The word “technology” was in my title for a large part of my career as a teacher, with the hopes that I would work with colleagues on finding meaningful ways to implement technology within the curriculum. Yet, simply having “technology” in my title meant to many others on my staff that I could and should fix anything that was technology related in the school. Literally. Anything that had electricity was fair game. I hated it.
One day, I was asked to fix something in a classroom and I was busy working with students so I asked some of my tech-savvy students to go and check in and help the teacher that was asking for help. While I was annoyed with the request, to be honest, my students were excited with the opportunity. They went to the teacher’s classroom immediately, helped them out, and came back and asked if they could do that again in the future.
LIGHT BULB MOMENT!
From then on, they became the student tech team and all requests went their way to help teachers with technology issues in the school. I was a last resort if the students were stuck, yet they never asked me for help. It was beautiful.
So many schools do things similar to this today, and I think it goes beyond taking something off of a teacher’s plate. It is about giving students ownership over the building. Do you remember when students used to pop keys off the keyboard? That ended altogether in our school because students would stop each other because they knew they would have to fix it eventually. Through the process of empowering students in the day-to-day dealings of a school, I unintentionally created a situation where students took more pride in their school because it became “theirs” through the process.
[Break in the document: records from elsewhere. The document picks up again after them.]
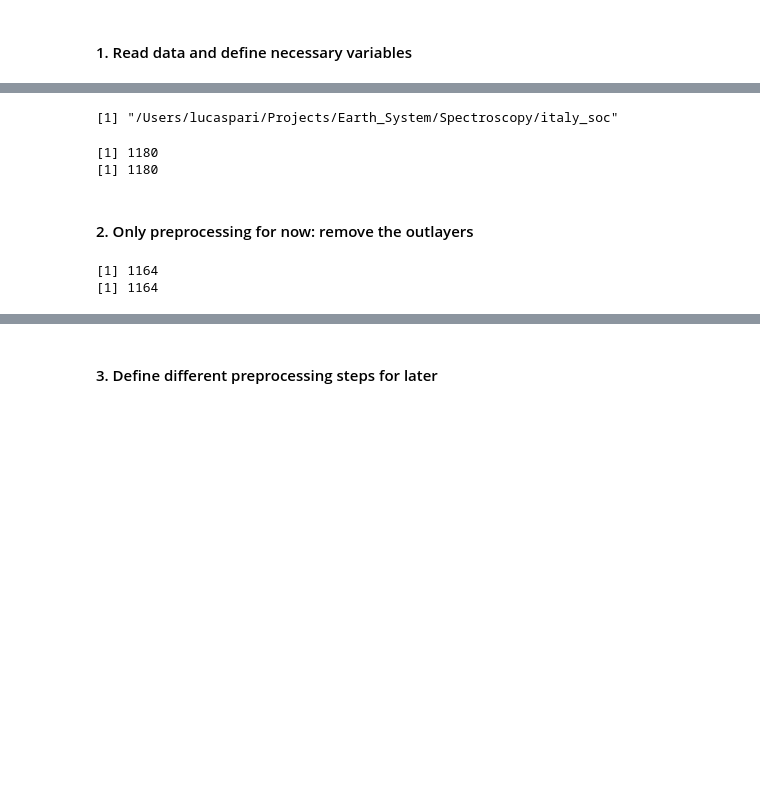
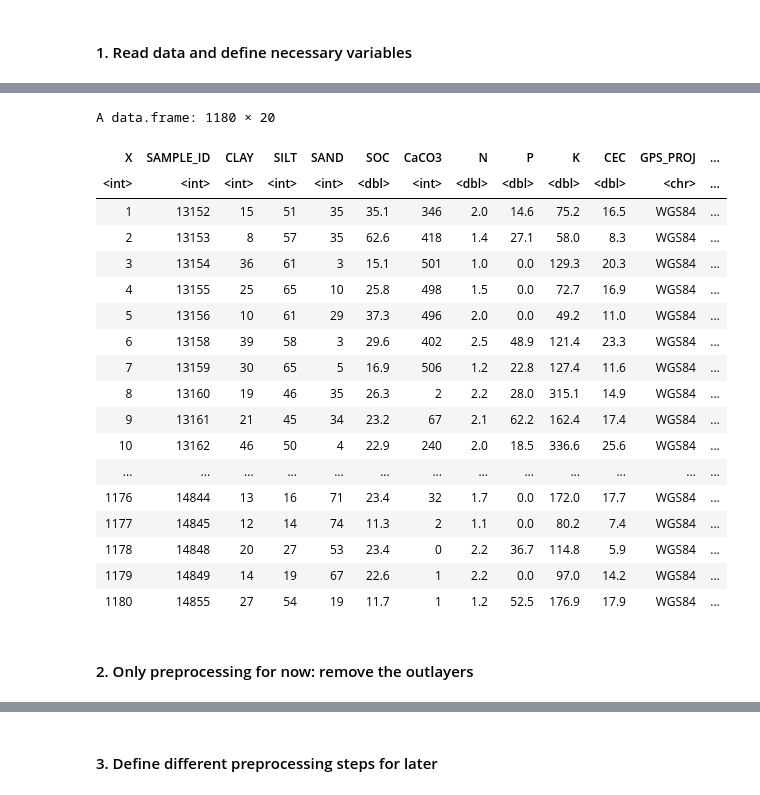
Before and after one commit to lcaspari/italy_soc, a Jupyter notebook: SOC_italy.ipynb, the cells around one changed output, grey strips where cells are left out. Saved outputs shown, nothing was run; the diff lists cells and outputs as text; code cells hidden in the pictures; blank space fills up the shorter version.

```diff
--- a/SOC_italy.ipynb
+++ b/SOC_italy.ipynb
@@ -39,7 +21,3 @@ Die folgenden Objekte sind maskiert von ‘package:base’:
-# %%
-getwd()
-# %% [output]
-[1] "/Users/lucaspari/Projects/Earth_System/Spectroscopy/italy_soc"
 # %%
 # read the data and get the variables
 
@@ -54,13 +32,28 @@ VNIR_raw<-VNIR_raw[,-1]
 wl <- read.csv("Italy_spc.csv", header = FALSE)
 wl <- as.numeric(wl[1, ])
 wl <- wl[!is.na(wl)]
-# %%
-# lab_raw
-print(nrow(lab_raw))
-print(nrow(VNIR_raw))
-# %% [output]
-[1] 1180
-[1] 1180
+# %%
+lab_raw
+# %% [output]
+A data.frame: 1180 × 20
+| X | SAMPLE_ID | CLAY | SILT | SAND | SOC | CaCO3 | N | P | K | CEC | GPS_PROJ | ... |
+| <int> | <int> | <int> | <int> | <int> | <dbl> | <int> | <dbl> | <dbl> | <dbl> | <dbl> | <chr> | ... |
+| 1 | 13152 | 15 | 51 | 35 | 35.1 | 346 | 2.0 | 14.6 | 75.2 | 16.5 | WGS84 | ... |
+| 2 | 13153 | 8 | 57 | 35 | 62.6 | 418 | 1.4 | 27.1 | 58.0 | 8.3 | WGS84 | ... |
+| 3 | 13154 | 36 | 61 | 3 | 15.1 | 501 | 1.0 | 0.0 | 129.3 | 20.3 | WGS84 | ... |
+| 4 | 13155 | 25 | 65 | 10 | 25.8 | 498 | 1.5 | 0.0 | 72.7 | 16.9 | WGS84 | ... |
+| 5 | 13156 | 10 | 61 | 29 | 37.3 | 496 | 2.0 | 0.0 | 49.2 | 11.0 | WGS84 | ... |
+| 6 | 13158 | 39 | 58 | 3 | 29.6 | 402 | 2.5 | 48.9 | 121.4 | 23.3 | WGS84 | ... |
+| 7 | 13159 | 30 | 65 | 5 | 16.9 | 506 | 1.2 | 22.8 | 127.4 | 11.6 | WGS84 | ... |
+| 8 | 13160 | 19 | 46 | 35 | 26.3 | 2 | 2.2 | 28.0 | 315.1 | 14.9 | WGS84 | ... |
+| 9 | 13161 | 21 | 45 | 34 | 23.2 | 67 | 2.1 | 62.2 | 162.4 | 17.4 | WGS84 | ... |
+| 10 | 13162 | 46 | 50 | 4 | 22.9 | 240 | 2.0 | 18.5 | 336.6 | 25.6 | WGS84 | ... |
+| ... | ... | ... | ... | ... | ... | ... | ... | ... | ... | ... | ... | ... |
+| 1176 | 14844 | 13 | 16 | 71 | 23.4 | 32 | 1.7 | 0.0 | 172.0 | 17.7 | WGS84 | ... |
+| 1177 | 14845 | 12 | 14 | 74 | 11.3 | 2 | 1.1 | 0.0 | 80.2 | 7.4 | WGS84 | ... |
+| 1178 | 14848 | 20 | 27 | 53 | 23.4 | 0 | 2.2 | 36.7 | 114.8 | 5.9 | WGS84 | ... |
+| 1179 | 14849 | 14 | 19 | 67 | 22.6 | 1 | 2.2 | 0.0 | 97.0 | 14.2 | WGS84 | ... |
+| 1180 | 14855 | 27 | 54 | 19 | 11.7 | 1 | 1.2 | 52.5 | 176.9 | 17.9 | WGS84 | ... |
 # %% [markdown]
 #### 2. Only preprocessing for now: remove the outlayers
 # %%
@@ -74,11 +67,3 @@ dat_all <- dat_all[dat_all$MINERAL != "organic", ]
 # Split back into lab and VNIR
 lab  <- dat_all[, 1:ncol(lab_raw)]
 VNIR <- dat_all[, (ncol(lab) + 1):ncol(dat_all)]
-# %%
-# VNIR
-# lab
-print(nrow(lab))
-print(nrow(VNIR))
-# %% [output]
-[1] 1164
-[1] 1164
```
Also changed, not shown: parts of 48 cells of this notebook, 14 other files.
They felt valued because they were given ownership over important aspects of the operations of the school.
Making sure that a) students feel that they are valued and needed for school and b) have true ownership, is something that is beneficial to students as individuals and the school community as a whole.
How do you give students ownership over your school community?
Source: George Couros